- Spinal canal stenosis (narrowing of the spinal canal)
- Vertigo (due to dizziness associated with vertigo, patients may avoid certain cervical movements)
- Spondylolysis (arthritic changes in the spine)
- Spondylolisthesis (one vertebra when slips forward or backward relative to the adjacent vertebra may cause pain)
How to increase range of motion in the neck
Various physical exercises can help increase the range of the cervical spine. (All images are taken from Kisner Carolyn and Lynn Allen Colby. 2012. Therapeutic Exercise : Foundations and Techniques. 6th ed. Philadelphia: F.A. Davis.)
- Chin tucks: It is a simple exercise that can be done at home or at work. Initially, it can be done in a sleeping position with pillows under the head.
- Scapular retractions: this exercise can help with the correction of the position of the scapula (shoulder blade) which has an effect on the position of the neck. To do this exercise, one must try to touch their shoulder blades together

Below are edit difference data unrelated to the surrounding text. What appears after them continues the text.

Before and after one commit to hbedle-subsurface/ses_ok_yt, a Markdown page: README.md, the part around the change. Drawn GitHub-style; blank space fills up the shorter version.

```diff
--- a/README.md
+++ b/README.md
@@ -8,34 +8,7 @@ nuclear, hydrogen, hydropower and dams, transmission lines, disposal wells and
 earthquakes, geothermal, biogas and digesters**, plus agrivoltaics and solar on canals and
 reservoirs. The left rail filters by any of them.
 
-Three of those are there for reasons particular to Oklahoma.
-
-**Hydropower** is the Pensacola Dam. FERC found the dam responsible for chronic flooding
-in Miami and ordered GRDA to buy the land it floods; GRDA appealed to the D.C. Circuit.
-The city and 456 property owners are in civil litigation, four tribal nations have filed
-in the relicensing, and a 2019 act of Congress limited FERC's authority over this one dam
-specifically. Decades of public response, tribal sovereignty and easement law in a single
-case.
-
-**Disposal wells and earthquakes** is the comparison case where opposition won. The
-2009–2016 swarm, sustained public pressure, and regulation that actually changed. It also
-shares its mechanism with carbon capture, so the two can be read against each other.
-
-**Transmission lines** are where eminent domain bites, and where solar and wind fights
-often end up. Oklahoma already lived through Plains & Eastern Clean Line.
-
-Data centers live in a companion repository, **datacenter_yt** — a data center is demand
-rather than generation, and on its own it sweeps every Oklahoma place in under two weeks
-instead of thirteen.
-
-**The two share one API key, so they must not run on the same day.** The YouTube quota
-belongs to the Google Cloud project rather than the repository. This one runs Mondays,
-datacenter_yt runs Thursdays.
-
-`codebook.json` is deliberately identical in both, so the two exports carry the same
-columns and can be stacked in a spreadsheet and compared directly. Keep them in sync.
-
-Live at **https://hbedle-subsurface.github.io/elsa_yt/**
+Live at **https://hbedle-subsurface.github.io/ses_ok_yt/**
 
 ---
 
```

- Trapezius stretching: This exercise helps stretch the trapezius muscle which is known to go into a spasm due to incorrect posture.
- Levator scapulae stretching: this is another common muscle that goes into a spasm along with the trapezius. Stretching it is important to gain a complete cervical range of motion.
- Stretching of the scalenus muscle: Another known muscle that restricts the complete cervical range of motion.